A third-generation seedsman, Jim Schweigert grew up in the family seed business and was exposed to industry issues at an early age. He earned a Bachelor of Arts in public relations from the University of Minnesota and worked for corporate public relations firms in Minneapolis, Chicago and Atlanta before joining the family business full time in 2003. He has since been active in the American Seed Trade Association, the Independent Professional Seed Association and earned his master’s in seed technology and business from Iowa State University. As president, Schweigert manages client contracts and crop planning, as well as business development and new market opportunities. His unique background and experience make him one of the seed industry’s leaders in innovation. As such, he was honored as Seed World’s 2009 Future Giant and currently serves as chair of the board of directors for Seed Programs International.

For much of the U.S. Corn Belt, this spring was cool and wet. Farmers and seed companies were anxious about seed corn planted in tough conditions. If you were concerned about how your seed would perform, I don’t blame you. While a standard germination test indicates how seed will perform in ideal conditions, there is often little transparency about how that same seed will handle stress.

This is when vigor really matters.

Vigor is the measurement of how seed will perform in tough conditions and is impacted by many seed production practices. For the sake of brevity, the major impacts on seed vigor can be divided into two buckets: access to information and equipment, people and processes.
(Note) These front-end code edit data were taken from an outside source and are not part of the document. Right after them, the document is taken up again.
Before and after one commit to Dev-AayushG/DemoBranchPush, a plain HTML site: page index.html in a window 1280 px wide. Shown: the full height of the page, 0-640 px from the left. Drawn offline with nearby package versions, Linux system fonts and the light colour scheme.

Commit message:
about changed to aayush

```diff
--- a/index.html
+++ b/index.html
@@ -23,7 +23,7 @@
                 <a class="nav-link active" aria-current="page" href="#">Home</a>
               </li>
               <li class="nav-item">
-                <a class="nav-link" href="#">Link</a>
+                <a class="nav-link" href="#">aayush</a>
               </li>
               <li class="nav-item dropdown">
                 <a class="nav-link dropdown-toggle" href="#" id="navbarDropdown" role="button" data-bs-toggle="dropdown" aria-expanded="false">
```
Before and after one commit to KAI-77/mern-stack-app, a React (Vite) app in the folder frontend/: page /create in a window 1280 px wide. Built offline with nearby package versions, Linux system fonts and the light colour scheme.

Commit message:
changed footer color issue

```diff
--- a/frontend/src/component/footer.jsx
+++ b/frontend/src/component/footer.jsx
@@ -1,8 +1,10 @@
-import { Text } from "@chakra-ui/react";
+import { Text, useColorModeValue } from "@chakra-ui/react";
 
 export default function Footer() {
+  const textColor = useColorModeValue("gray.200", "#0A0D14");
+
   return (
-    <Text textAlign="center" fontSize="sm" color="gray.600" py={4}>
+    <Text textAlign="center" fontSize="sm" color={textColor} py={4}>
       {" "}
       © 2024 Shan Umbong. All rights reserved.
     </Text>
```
Access to Information
Access to production information that impacts seed vigor is vital. Proper harvest moisture, drying temperatures and shelling moisture are key. If this information isn’t readily shared, or available upon request, there’s a chance the producer may cut corners during the harvest, drying and shelling process. Properly handling seed at the right moisture during all post-harvest stages is important. Not doing so can have a long tail in terms of poor stands and shorter shelf life, even if the initial germination scores are within tolerances.

Equipment, People and Processes
Poor seed handling equipment, including standard grain legs, far drops and outdated cleaning and sizing equipment increase the likelihood of elevated levels of mechanical damage, which reduce vigor. Furthermore, every kernel should be color sorted to eliminate seed with visible defects and ran across a gravity table to remove seed with internal defects, such as low density. Proper seed treatment application is also crucial. Today’s advanced batch treaters allow incredible treatment rate accuracy on a per seed basis. A good practice is to periodically send seed to a reputable lab for a seed treatment loading test to ensure treatment coverage is accurate on every kernel. This is especially important with higher rate chemicals.

Finally, the equipment operators need to be quality experts and receive constant training on the newest techniques and processes to maximize vigor. Having a standardized approach to continuous improvement, such as ISO:9001, or the equivalent is crucial. This ensures seed quality is evaluated at multiple stages during the production process and the equipment is adjusted to ensure a high-quality product.

In short, knowing exactly how your seed is handled should be a high priority. Seed vigor can be the difference between your company and the competition in a challenging spring, so don’t leave it to chance!